• TASK DESCRIPTION: The response must contain every record, repeated exactly.

(Version comparison data)
--- START ---

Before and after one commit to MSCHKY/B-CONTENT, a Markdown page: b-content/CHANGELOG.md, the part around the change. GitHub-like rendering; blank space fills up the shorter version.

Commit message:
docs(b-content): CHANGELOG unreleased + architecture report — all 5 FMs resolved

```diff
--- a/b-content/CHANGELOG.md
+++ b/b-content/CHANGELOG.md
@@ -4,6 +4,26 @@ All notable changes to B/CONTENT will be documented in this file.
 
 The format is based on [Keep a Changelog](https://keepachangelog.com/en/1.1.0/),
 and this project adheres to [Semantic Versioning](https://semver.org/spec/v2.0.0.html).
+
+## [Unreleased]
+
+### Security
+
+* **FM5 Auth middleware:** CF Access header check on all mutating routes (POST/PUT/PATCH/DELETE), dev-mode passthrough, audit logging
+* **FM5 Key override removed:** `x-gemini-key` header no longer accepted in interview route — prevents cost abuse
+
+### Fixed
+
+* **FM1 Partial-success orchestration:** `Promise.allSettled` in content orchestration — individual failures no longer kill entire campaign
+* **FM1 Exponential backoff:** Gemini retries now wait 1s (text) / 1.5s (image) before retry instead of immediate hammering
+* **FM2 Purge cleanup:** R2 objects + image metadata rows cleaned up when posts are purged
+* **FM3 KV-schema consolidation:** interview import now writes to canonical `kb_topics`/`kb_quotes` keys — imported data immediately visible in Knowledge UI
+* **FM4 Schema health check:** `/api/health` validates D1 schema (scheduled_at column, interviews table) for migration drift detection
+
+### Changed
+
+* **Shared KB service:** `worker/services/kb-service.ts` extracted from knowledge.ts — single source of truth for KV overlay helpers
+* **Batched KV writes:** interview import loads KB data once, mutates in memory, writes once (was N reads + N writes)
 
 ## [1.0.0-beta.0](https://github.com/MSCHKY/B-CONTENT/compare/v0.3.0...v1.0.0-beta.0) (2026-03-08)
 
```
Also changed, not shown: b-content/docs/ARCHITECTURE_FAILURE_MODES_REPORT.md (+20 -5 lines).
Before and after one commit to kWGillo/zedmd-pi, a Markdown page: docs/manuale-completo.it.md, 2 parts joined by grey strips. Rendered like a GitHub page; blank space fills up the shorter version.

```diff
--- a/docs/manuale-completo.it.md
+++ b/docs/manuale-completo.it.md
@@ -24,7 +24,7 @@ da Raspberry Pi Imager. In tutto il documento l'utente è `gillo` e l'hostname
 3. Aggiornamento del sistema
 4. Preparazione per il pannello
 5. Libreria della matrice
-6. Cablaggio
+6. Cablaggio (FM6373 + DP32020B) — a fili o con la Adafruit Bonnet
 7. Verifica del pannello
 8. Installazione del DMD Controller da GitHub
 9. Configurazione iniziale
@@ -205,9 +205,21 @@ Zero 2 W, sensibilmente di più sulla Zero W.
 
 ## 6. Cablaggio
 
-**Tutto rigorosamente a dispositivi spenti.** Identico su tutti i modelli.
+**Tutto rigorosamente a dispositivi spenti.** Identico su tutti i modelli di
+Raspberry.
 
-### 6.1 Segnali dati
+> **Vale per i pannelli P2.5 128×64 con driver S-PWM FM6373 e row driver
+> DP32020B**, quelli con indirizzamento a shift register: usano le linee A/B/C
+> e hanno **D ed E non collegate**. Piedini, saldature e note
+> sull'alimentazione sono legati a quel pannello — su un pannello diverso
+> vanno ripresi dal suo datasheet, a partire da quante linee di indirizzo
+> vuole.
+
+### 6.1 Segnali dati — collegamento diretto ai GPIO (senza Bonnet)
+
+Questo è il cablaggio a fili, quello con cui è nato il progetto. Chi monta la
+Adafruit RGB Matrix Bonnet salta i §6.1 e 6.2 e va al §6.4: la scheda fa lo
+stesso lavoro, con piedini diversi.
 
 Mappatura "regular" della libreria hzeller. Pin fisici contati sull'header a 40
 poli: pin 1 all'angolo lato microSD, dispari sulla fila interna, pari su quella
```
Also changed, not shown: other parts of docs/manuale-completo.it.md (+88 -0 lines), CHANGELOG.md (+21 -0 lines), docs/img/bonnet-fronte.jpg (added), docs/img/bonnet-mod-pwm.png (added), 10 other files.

--- END ---

• OUTPUT:
Before and after one commit to MSCHKY/B-CONTENT, a Markdown page: b-content/CHANGELOG.md, the part around the change. GitHub-like rendering; blank space fills up the shorter version.

Commit message:
docs(b-content): CHANGELOG unreleased + architecture report — all 5 FMs resolved

```diff
--- a/b-content/CHANGELOG.md
+++ b/b-content/CHANGELOG.md
@@ -4,6 +4,26 @@ All notable changes to B/CONTENT will be documented in this file.
 
 The format is based on [Keep a Changelog](https://keepachangelog.com/en/1.1.0/),
 and this project adheres to [Semantic Versioning](https://semver.org/spec/v2.0.0.html).
+
+## [Unreleased]
+
+### Security
+
+* **FM5 Auth middleware:** CF Access header check on all mutating routes (POST/PUT/PATCH/DELETE), dev-mode passthrough, audit logging
+* **FM5 Key override removed:** `x-gemini-key` header no longer accepted in interview route — prevents cost abuse
+
+### Fixed
+
+* **FM1 Partial-success orchestration:** `Promise.allSettled` in content orchestration — individual failures no longer kill entire campaign
+* **FM1 Exponential backoff:** Gemini retries now wait 1s (text) / 1.5s (image) before retry instead of immediate hammering
+* **FM2 Purge cleanup:** R2 objects + image metadata rows cleaned up when posts are purged
+* **FM3 KV-schema consolidation:** interview import now writes to canonical `kb_topics`/`kb_quotes` keys — imported data immediately visible in Knowledge UI
+* **FM4 Schema health check:** `/api/health` validates D1 schema (scheduled_at column, interviews table) for migration drift detection
+
+### Changed
+
+* **Shared KB service:** `worker/services/kb-service.ts` extracted from knowledge.ts — single source of truth for KV overlay helpers
+* **Batched KV writes:** interview import loads KB data once, mutates in memory, writes once (was N reads + N writes)
 
 ## [1.0.0-beta.0](https://github.com/MSCHKY/B-CONTENT/compare/v0.3.0...v1.0.0-beta.0) (2026-03-08)
 
```
Also changed, not shown: b-content/docs/ARCHITECTURE_FAILURE_MODES_REPORT.md (+20 -5 lines).
Before and after one commit to kWGillo/zedmd-pi, a Markdown page: docs/manuale-completo.it.md, 2 parts joined by grey strips. Rendered like a GitHub page; blank space fills up the shorter version.

```diff
--- a/docs/manuale-completo.it.md
+++ b/docs/manuale-completo.it.md
@@ -24,7 +24,7 @@ da Raspberry Pi Imager. In tutto il documento l'utente è `gillo` e l'hostname
 3. Aggiornamento del sistema
 4. Preparazione per il pannello
 5. Libreria della matrice
-6. Cablaggio
+6. Cablaggio (FM6373 + DP32020B) — a fili o con la Adafruit Bonnet
 7. Verifica del pannello
 8. Installazione del DMD Controller da GitHub
 9. Configurazione iniziale
@@ -205,9 +205,21 @@ Zero 2 W, sensibilmente di più sulla Zero W.
 
 ## 6. Cablaggio
 
-**Tutto rigorosamente a dispositivi spenti.** Identico su tutti i modelli.
+**Tutto rigorosamente a dispositivi spenti.** Identico su tutti i modelli di
+Raspberry.
 
-### 6.1 Segnali dati
+> **Vale per i pannelli P2.5 128×64 con driver S-PWM FM6373 e row driver
+> DP32020B**, quelli con indirizzamento a shift register: usano le linee A/B/C
+> e hanno **D ed E non collegate**. Piedini, saldature e note
+> sull'alimentazione sono legati a quel pannello — su un pannello diverso
+> vanno ripresi dal suo datasheet, a partire da quante linee di indirizzo
+> vuole.
+
+### 6.1 Segnali dati — collegamento diretto ai GPIO (senza Bonnet)
+
+Questo è il cablaggio a fili, quello con cui è nato il progetto. Chi monta la
+Adafruit RGB Matrix Bonnet salta i §6.1 e 6.2 e va al §6.4: la scheda fa lo
+stesso lavoro, con piedini diversi.
 
 Mappatura "regular" della libreria hzeller. Pin fisici contati sull'header a 40
 poli: pin 1 all'angolo lato microSD, dispari sulla fila interna, pari su quella
```
Also changed, not shown: other parts of docs/manuale-completo.it.md (+88 -0 lines), CHANGELOG.md (+21 -0 lines), docs/img/bonnet-fronte.jpg (added), docs/img/bonnet-mod-pwm.png (added), 10 other files.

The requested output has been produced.